Segment Start: DATASET RECORDS
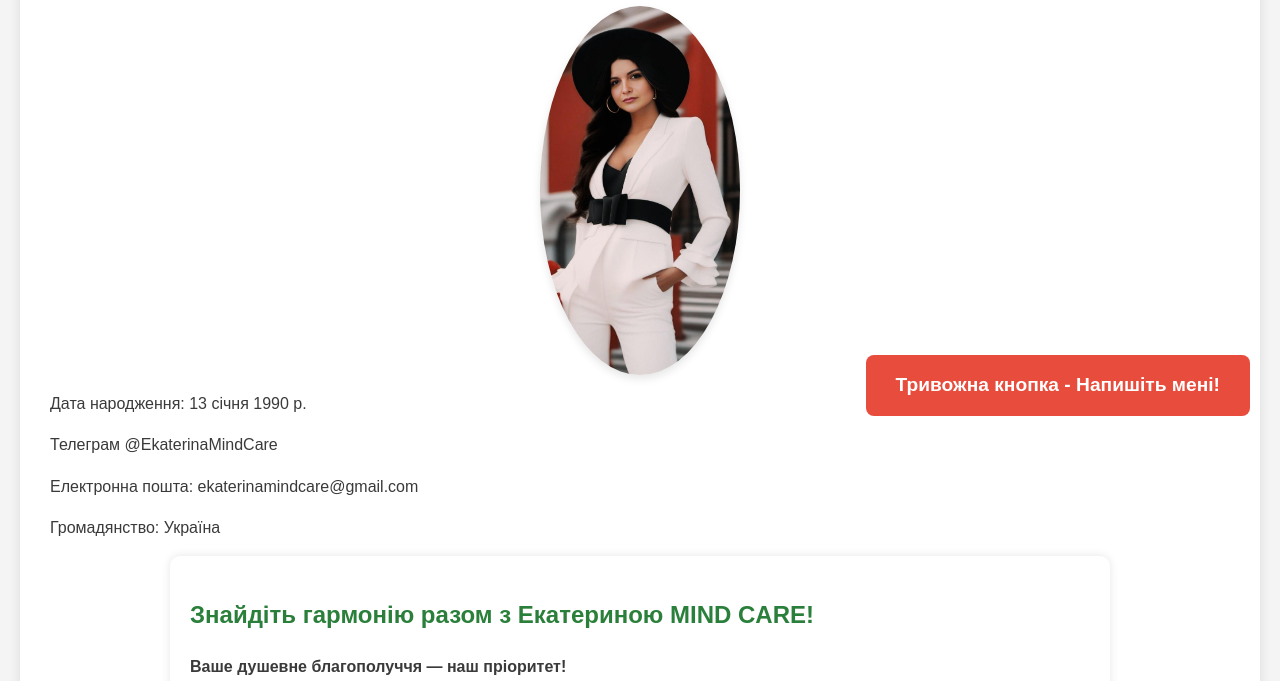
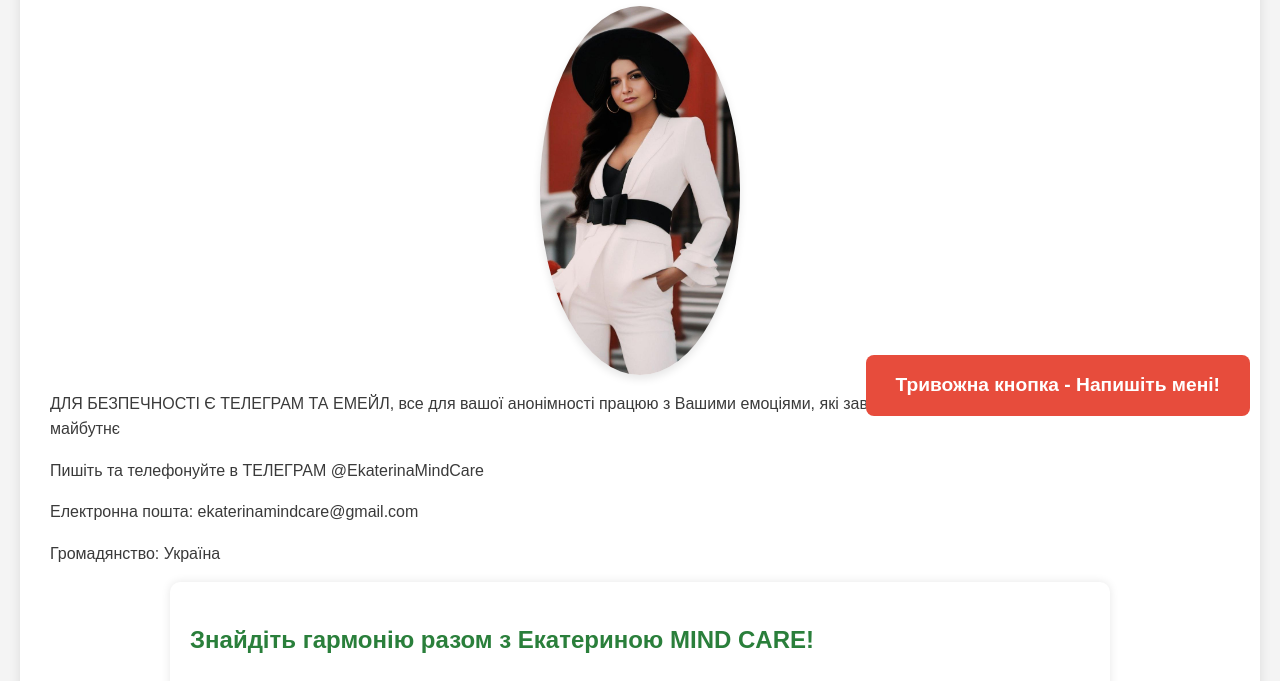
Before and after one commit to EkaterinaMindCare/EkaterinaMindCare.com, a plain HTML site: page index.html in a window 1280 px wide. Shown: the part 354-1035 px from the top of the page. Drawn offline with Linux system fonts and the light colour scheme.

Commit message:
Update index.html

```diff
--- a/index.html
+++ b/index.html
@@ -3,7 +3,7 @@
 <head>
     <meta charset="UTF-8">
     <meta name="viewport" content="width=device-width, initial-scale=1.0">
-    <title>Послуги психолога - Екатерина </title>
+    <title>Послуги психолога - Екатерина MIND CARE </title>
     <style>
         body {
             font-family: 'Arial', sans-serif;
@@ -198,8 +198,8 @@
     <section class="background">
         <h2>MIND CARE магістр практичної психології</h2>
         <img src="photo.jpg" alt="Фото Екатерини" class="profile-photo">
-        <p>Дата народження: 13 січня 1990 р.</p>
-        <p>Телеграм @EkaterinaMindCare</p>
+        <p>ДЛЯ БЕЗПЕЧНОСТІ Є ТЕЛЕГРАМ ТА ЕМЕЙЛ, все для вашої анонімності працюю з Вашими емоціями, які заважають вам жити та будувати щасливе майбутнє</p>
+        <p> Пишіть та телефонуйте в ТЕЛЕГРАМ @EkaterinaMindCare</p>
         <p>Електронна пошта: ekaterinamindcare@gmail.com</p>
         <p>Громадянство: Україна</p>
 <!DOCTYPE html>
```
Segment End: DATASET RECORDS
Segment Start: DATASET RECORDS
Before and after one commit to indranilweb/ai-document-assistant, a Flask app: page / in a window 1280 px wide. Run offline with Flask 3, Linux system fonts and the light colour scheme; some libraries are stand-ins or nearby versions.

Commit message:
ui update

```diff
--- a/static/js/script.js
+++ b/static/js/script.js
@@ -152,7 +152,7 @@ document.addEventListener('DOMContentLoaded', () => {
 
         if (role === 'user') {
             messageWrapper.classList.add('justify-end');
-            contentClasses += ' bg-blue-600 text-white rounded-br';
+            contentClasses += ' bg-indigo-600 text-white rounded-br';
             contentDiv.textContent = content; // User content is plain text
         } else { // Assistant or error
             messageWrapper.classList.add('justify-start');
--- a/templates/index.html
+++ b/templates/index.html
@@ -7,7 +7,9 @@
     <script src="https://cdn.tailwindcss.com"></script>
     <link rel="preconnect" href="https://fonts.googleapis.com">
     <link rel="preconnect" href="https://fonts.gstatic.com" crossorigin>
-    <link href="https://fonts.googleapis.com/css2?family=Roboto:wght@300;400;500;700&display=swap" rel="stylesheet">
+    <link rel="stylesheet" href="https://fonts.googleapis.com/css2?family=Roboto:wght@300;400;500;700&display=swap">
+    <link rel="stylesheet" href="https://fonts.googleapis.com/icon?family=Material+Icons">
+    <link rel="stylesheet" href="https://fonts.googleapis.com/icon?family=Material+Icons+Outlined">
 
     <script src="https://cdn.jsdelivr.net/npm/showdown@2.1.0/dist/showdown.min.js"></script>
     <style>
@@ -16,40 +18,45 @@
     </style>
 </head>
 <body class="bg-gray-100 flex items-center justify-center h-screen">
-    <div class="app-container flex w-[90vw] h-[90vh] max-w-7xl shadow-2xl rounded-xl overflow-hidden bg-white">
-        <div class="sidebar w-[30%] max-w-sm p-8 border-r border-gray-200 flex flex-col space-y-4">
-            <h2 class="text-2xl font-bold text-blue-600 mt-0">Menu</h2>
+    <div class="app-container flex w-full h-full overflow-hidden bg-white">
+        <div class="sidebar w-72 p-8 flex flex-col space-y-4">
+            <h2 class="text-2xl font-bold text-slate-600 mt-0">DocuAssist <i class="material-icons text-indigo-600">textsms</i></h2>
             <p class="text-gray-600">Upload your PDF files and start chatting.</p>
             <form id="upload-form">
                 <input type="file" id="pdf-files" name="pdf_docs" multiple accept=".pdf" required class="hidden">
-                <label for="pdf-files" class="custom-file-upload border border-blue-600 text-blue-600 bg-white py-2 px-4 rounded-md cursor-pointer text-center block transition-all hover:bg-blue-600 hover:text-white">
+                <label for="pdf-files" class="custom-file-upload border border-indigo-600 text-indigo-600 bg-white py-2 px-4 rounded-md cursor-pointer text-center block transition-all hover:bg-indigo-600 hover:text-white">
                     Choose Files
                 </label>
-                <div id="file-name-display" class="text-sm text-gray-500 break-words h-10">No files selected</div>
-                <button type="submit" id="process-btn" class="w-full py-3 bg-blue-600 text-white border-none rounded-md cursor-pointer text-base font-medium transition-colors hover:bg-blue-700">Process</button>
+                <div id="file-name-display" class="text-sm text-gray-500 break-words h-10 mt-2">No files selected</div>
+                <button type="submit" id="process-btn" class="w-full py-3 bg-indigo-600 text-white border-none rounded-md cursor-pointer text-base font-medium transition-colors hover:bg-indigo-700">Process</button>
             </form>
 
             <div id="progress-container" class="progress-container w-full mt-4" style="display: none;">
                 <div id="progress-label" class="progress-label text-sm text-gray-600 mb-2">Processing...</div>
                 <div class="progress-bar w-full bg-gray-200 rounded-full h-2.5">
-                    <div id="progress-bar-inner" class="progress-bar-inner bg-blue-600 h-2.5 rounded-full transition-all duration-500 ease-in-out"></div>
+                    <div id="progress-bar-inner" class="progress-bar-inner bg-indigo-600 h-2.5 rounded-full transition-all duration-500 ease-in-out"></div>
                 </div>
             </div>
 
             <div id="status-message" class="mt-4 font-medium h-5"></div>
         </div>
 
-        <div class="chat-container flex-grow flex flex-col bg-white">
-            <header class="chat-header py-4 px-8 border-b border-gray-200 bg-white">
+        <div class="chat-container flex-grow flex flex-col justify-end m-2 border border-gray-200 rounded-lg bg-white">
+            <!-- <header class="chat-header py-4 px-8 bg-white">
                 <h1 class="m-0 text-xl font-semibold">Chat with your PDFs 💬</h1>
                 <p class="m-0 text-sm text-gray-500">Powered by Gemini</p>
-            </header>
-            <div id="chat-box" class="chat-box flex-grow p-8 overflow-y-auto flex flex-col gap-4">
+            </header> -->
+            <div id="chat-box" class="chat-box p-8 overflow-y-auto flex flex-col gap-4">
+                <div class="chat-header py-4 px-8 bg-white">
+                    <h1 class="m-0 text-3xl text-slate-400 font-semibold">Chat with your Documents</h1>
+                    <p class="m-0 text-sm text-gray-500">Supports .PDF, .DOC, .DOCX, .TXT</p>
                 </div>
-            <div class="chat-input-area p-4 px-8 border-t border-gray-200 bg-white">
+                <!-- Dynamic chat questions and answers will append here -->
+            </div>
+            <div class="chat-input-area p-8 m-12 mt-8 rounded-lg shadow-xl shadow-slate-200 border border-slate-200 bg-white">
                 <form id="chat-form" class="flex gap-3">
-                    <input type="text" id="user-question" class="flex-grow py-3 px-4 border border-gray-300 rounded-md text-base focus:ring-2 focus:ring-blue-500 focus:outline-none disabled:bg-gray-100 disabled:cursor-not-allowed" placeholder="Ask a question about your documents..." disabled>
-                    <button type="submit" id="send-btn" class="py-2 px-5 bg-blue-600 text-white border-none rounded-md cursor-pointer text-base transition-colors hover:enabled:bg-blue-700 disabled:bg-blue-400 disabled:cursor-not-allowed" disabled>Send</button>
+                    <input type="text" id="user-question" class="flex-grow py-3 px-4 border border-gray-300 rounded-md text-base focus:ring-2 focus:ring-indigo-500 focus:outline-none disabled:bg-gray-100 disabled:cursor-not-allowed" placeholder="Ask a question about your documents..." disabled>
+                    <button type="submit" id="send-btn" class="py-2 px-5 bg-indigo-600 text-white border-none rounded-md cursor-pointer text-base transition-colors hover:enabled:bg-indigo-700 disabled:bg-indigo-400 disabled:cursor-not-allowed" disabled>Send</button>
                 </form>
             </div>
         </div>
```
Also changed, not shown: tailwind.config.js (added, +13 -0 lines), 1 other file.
Segment End: DATASET RECORDS
**REQUIREMENT:** Pull out all lines containing the word "words" from the entries above.

**OUTPUT FOR THIS TASK:**
-                <div id="file-name-display" class="text-sm text-gray-500 break-words h-10">No files selected</div>
+                <div id="file-name-display" class="text-sm text-gray-500 break-words h-10 mt-2">No files selected</div>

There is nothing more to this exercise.